by Atul Hatwal
So what is the real Labour lead? Sure, we’ve all seen the polls, and they tell a consistent tale across different pollsters. Looking at YouGov, the latest results from the weekend have Labour 10 points up over the Tories, 42% to 32%.
It’s a commanding lead but for those who remember the 1980s and 1990s, there remain nagging doubts.
At the end of 1980 Labour was registering week after week of double digit leads, peaking at 24% for Gallup in mid-December. But we all know what happened in the 1983 election.
Almost a decade later, it was déjà vu.
In 1990, Labour was once again posting massive poll leads. Between the end of February and end of April, Labour averaged a 22% lead across nearly 20 different polls. Impressive. Except, once again, we all know the result of the 1992 election.
The purpose of this trip down a rather painful stretch of memory lane isn’t to be a Cassandra. The future is not written and any form of poll lead is better than a deficit.
But caution is needed. Taking these leads at face value can breed complacency and for Labour, the experience of the past thirty years is clear: as the actual general election draws near, the poll leads have regularly evaporated.
Since those heady days of Dave and Nick in the rose garden, there has been a fundamental shift in how the public regards the government; and David Cameron in particular. The question is how would this translate in the polling booth? Would voters turn away from the Tories, and more pertinently, would they choose Labour?
The problem with attempting this judgement has been the absence of polling data that can be compared to an actual election, outside of the general election.
While there is a regular cycle of local council elections punctuated with by-elections, the pollsters rarely poll these specific areas, and even on those rare occasions when they do, only after the campaign is underway. So it’s almost impossible to compare like with like.

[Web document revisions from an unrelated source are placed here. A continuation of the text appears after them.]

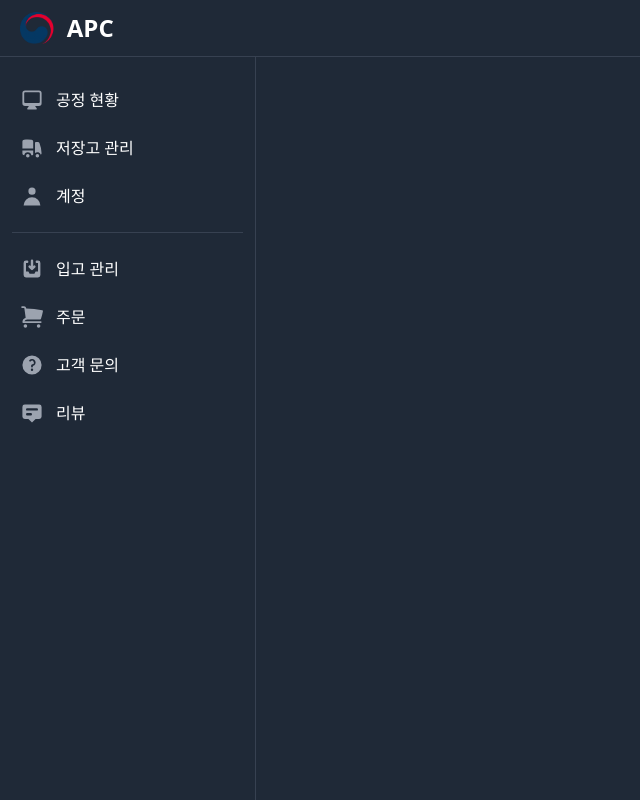
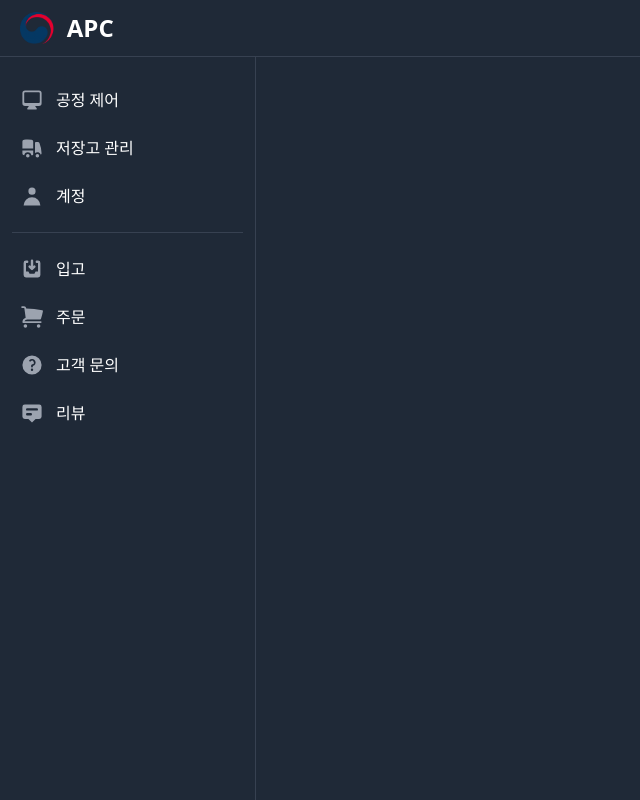
Before and after one commit to good9804/APCDashBoard, a Vue app in the folder front/: page / in a window 1280 px wide. Shown: the whole page, without its empty margins (0-640 px from the left). Built offline with nearby package versions, Linux system fonts and the light colour scheme; no server answers; the HTML template or start-up script is replaced by a standard one.

Commit message:
NavBar 변경

```diff
--- a/front/src/components/NavBar.vue
+++ b/front/src/components/NavBar.vue
@@ -98,20 +98,20 @@
                     d="M2 4.25A2.25 2.25 0 014.25 2h11.5A2.25 2.25 0 0118 4.25v8.5A2.25 2.25 0 0115.75 15h-3.105a3.501 3.501 0 001.1 1.677A.75.75 0 0113.26 18H6.74a.75.75 0 01-.484-1.323A3.501 3.501 0 007.355 15H4.25A2.25 2.25 0 012 12.75v-8.5zm1.5 0a.75.75 0 01.75-.75h11.5a.75.75 0 01.75.75v7.5a.75.75 0 01-.75.75H4.25a.75.75 0 01-.75-.75v-7.5z"
                   ></path>
                 </svg>
-                <span class="ml-3">공정 현황</span>
+                <span class="ml-3">공정 제어</span>
               </div>
               <div v-if="show_drop_down_1" id="mega-menu-full-image-dropdown">
                 <a
                   href="/dashboard"
                   class="flex items-center p-2 text-base font-normal text-gray-900 rounded-lg dark:text-white hover:bg-gray-100 dark:hover:bg-gray-700"
                 >
-                  <span class="ml-3">APC</span>
+                  <span class="ml-3">품질 선별</span>
                 </a>
                 <a
                   href="/dashboard/view/storage"
                   class="flex items-center p-2 text-base font-normal text-gray-900 rounded-lg dark:text-white hover:bg-gray-100 dark:hover:bg-gray-700"
                 >
-                  <span class="ml-3">저온 저장고</span>
+                  <span class="ml-3">저장 보관</span>
                 </a>
               </div>
             </button>
@@ -234,7 +234,7 @@
                     d="M3 5a2 2 0 012-2h1a1 1 0 010 2H5v7h2l1 2h4l1-2h2V5h-1a1 1 0 110-2h1a2 2 0 012 2v10a2 2 0 01-2 2H5a2 2 0 01-2-2V5z"
                   ></path>
                 </svg>
-                <span class="flex-1 ml-3 whitespace-nowrap">입고 관리</span>
+                <span class="flex-1 ml-3 whitespace-nowrap">입고</span>
               </div>
             </button>
             <div v-if="show_drop_down_3" id="mega-menu-full-image-dropdown">
@@ -242,20 +242,20 @@
                 href="/product/import"
                 class="flex items-center p-2 text-gray-900 rounded-lg dark:text-white hover:bg-gray-100 dark:hover:bg-gray-700"
               >
-                <span class="flex-1 ml-3 whitespace-nowrap">입고</span>
+                <span class="flex-1 ml-3 whitespace-nowrap">원물 등록</span>
               </a>
               <a
                 href="/product/import/input"
                 class="flex items-center p-2 text-gray-900 rounded-lg dark:text-white hover:bg-gray-100 dark:hover:bg-gray-700"
               >
-                <span class="flex-1 ml-3 whitespace-nowrap">투입 관리</span>
+                <span class="flex-1 ml-3 whitespace-nowrap">공정 대기</span>
               </a>
 
               <a
                 href="/product/import/view"
                 class="flex items-center p-2 text-gray-900 rounded-lg dark:text-white hover:bg-gray-100 dark:hover:bg-gray-700"
               >
-                <span class="flex-1 ml-3 whitespace-nowrap">입고내역</span>
+                <span class="flex-1 ml-3 whitespace-nowrap">처리 내역</span>
               </a>
             </div>
           </li>
```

But regional elections offer a new opportunity. London has been polled by YouGov regularly since 2010 and recently voted.
Looking at the polling following the start of the government’s omnishambles with the budget, but before the election campaign was front and centre in London, gives us a snapshot of poll support comparable to current mid-term national polls.
Comparing this polling against the final results in London then gives us a percentage by which current national polling for Labour and Tory can be adjusted, to reflect a likely actual vote.
The YouGov London poll after the budget had Labour at 50% with the Tories on 33%. Taking the Assembly vote as the best proxy for actual voting (mayoral performance being subject to the personality distortions of Boris and Ken) the final result was a Labour victory on 41% to the Tories 32%.
This means the polling following the budget over-stated Labour’s vote by almost 20% and the Tories by 3%.
Adjusting YouGov’s latest national poll proportionately by these percentages transforms the electoral picture: Labour still leads, but by 3%, on 34% compared to the Tories’ 31%.
A lead is a lead, but it’s close. Almost within the poll’s margin of error. And these are the worst of times for the government: political incompetence, economic recession and a judge-led inquiry roaming around the minutiae of their private dealings with Murdoch.
It could be that this is the pattern for David Cameron’s government, and the current shambolic performance continues all the way to the next election. Could be.
More likely, by 2015, there will be some form of economic upturn, and Leveson will have concluded. In this more benign political environment for the government, even allowing for Number 10’s serial bungling, would Labour’s 3% lead hold?
The lesson for Labour is that the party cannot rest on its current lead. History, and London’s election, shows it is likely to be much closer in reality. To resist a Tory fightback, Labour needs to press the advantage. Now.
Atul Hatwal is editor at Uncut